It could have been an hour-long commercial for "Evita." It could have been a bad David Letterman routine. ("Madonna, Oprah. Oprah, Madonna.")
Instead, Madonna's appearance on the Oprah Winfrey show yesterday was an unexpectedly touching bit of celebrity television. Not only was there plenty of dish -- about her lack of wedding plans, about her daughter Lourdes' designer togs, about what a liar Dennis Rodman is -- but it made the singer seem far more human and vulnerable than her hard-as-nails image has ever suggested.
But first, let's deal with the dirt. Winfrey asked if Madonna knew in advance that Dennis Rodman, whom the singer once dated, was devoting an entire chapter in his autobiography to their sexcapades. "I had heard that he had done a book," said Madonna, "but I had no idea that he was going to devote a chapter, a fictional chapter [to me] "I think someone wrote the book for him," she added. "I'm sure they sort of made stuff up together."
"He said you wanted his baby," said Winfrey.
"Really?" answered Madonna. "Well he's lying. I only dated him for two months."
When Winfrey added that she had read that Rodman wanted to apologize to Madonna for the book, the singer sniffed, "Well, he'd better crawl from here to China."
Madonna also talked about her dreams. Apparently, she often dreams about losing her teeth. "I don't know what it means," she said. "I think it has something to do with death, perhaps?"
Then there was the Sharon Stone dream. "Sharon Stone invited me over to her house," she said. "She was dressed very glamorously, laying in a bathtub. Completely made up. And I said, 'Wow.' " Madonna laughed. Then, she said, Courtney Love turned up outside the bathroom. "She had a gun," said Madonna, laughing even harder. "The door was shut, and she said, 'You two better open up or I'm gonna shoot you both.' Then when I opened the door she laughed, said she was just kidding."
On the whole, though, the show was relatively free of the usual celebrity chat, preferring to put its emphasis on the person behind all that hype and notoriety.
For instance, Winfrey asked how Madonna -- whose own mother died when she was just 5 -- felt about being a mother now herself.
"All I can say is, when I look into my daughter's eyes right now, I feel like, I feel that I'm being healed," said the singer.
"Really?" asked Winfrey.
"Yeah. It's incredible," said Madonna, clearly about to blink back tears. "Because I didn't have a mother that I could grow up looking into the eyes of, I couldn't see myself in her. So now I look into my daughter's eyes, and I see that recognition. It is extraordinary. It's going to heal a lot of the pain I felt growing up without a mother."
Of course, little Lourdes (who will be 2 months old today) has something else, too, the new mother pointed out: Dolce & Gabbana baby clothes. "Really!" laughed Madonna, who herself was wearing a stylish but conservative baby-blue dress.

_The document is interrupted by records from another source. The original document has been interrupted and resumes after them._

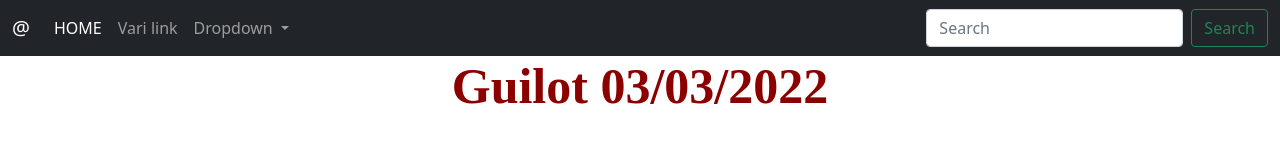
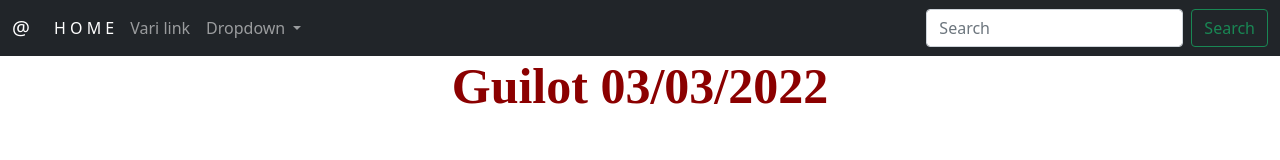
Before and after one commit to mihannorubatoilnome/Guilot-Compito1, a plain HTML site: page index.html in a window 1280 px wide. Drawn offline with nearby package versions, Linux system fonts and the light colour scheme.

Commit message:
Navbar modificata de novo

```diff
--- a/index.html
+++ b/index.html
@@ -12,17 +12,17 @@
 <body>
     <nav class="navbar navbar-expand-sm navbar-dark bg-dark">
         <div class="container-fluid">
-          <a class="navbar-brand" href="#">@</a>
+          <a class="navbar-brand" href="#"> @ </a>
           <button class="navbar-toggler" type="button" data-bs-toggle="collapse" data-bs-target="#navbarSupportedContent" aria-controls="navbarSupportedContent" aria-expanded="false" aria-label="Toggle navigation">
             <span class="navbar-toggler-icon"></span>
           </button>
           <div class="collapse navbar-collapse" id="navbarSupportedContent">
             <ul class="navbar-nav me-auto mb-2 mb-lg-0">
               <li class="nav-item">
-                <a class="nav-link active" aria-current="page" href="#">HOME</a>
+                <a class="nav-link active" aria-current="page" href="#">H O M E</a>
               </li>
               <li class="nav-item">
-                <a class="nav-link" href="#">Vari link</a>
+                <a class="nav-link" href="#">Vari  link</a>
               </li>
               <li class="nav-item dropdown">
                 <a class="nav-link dropdown-toggle" href="#" id="navbarDropdown" role="button" data-bs-toggle="dropdown" aria-expanded="false">
```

That brought waves of laughter from the audience, but not nearly as much as an exchange later in the show, when Winfrey noted, "You've said many times that Sean Penn was the love of your life."
"My daughter's the love of my life now," responded Madonna. "And I was just wondering: When are you and Steadman [Graham, Winfrey's boyfriend] getting married?"
"OK," said Winfrey as the audience tittered. "About the same time you and Carlos do."
Big applause. "Hey, we could have a double wedding," laughed Madonna. "Cool!"
Neither woman, it turns out, plans on getting married any time soon.
But both hate being asked that question -- and hate even more the tabloid press that insists on asking.
Madonna described what it was like after TV crews set up camp outside her home in Los Angeles. "That made me sick," she said. "I accept it when I walk outside my gates and go into the world. I don't like it, but I accept it.
"But when I'm in my house and I'm being filmed, when I'm standing at the door to get the newspaper and I'm being filmed, I feel incredibly violated. Because I feel like there has to be one place in the world where I have my privacy."
She also said that negative press still hurts her feelings, adding that it amazes her that so many people would assume she has no feelings to hurt.
"I think probably the biggest misunderstanding people have of me is what people have of most celebrities," she said.
"And that is that we aren't human beings and that it's OK to say the things that people say because we won't feel them, because we don't have feelings.
"I think that sort of covers everything. Because if people did think of me as a human being, and did think of me as a person who had feelings, I don't think people would say or assume a lot of the things that they do."
Pub Date: 12/14/96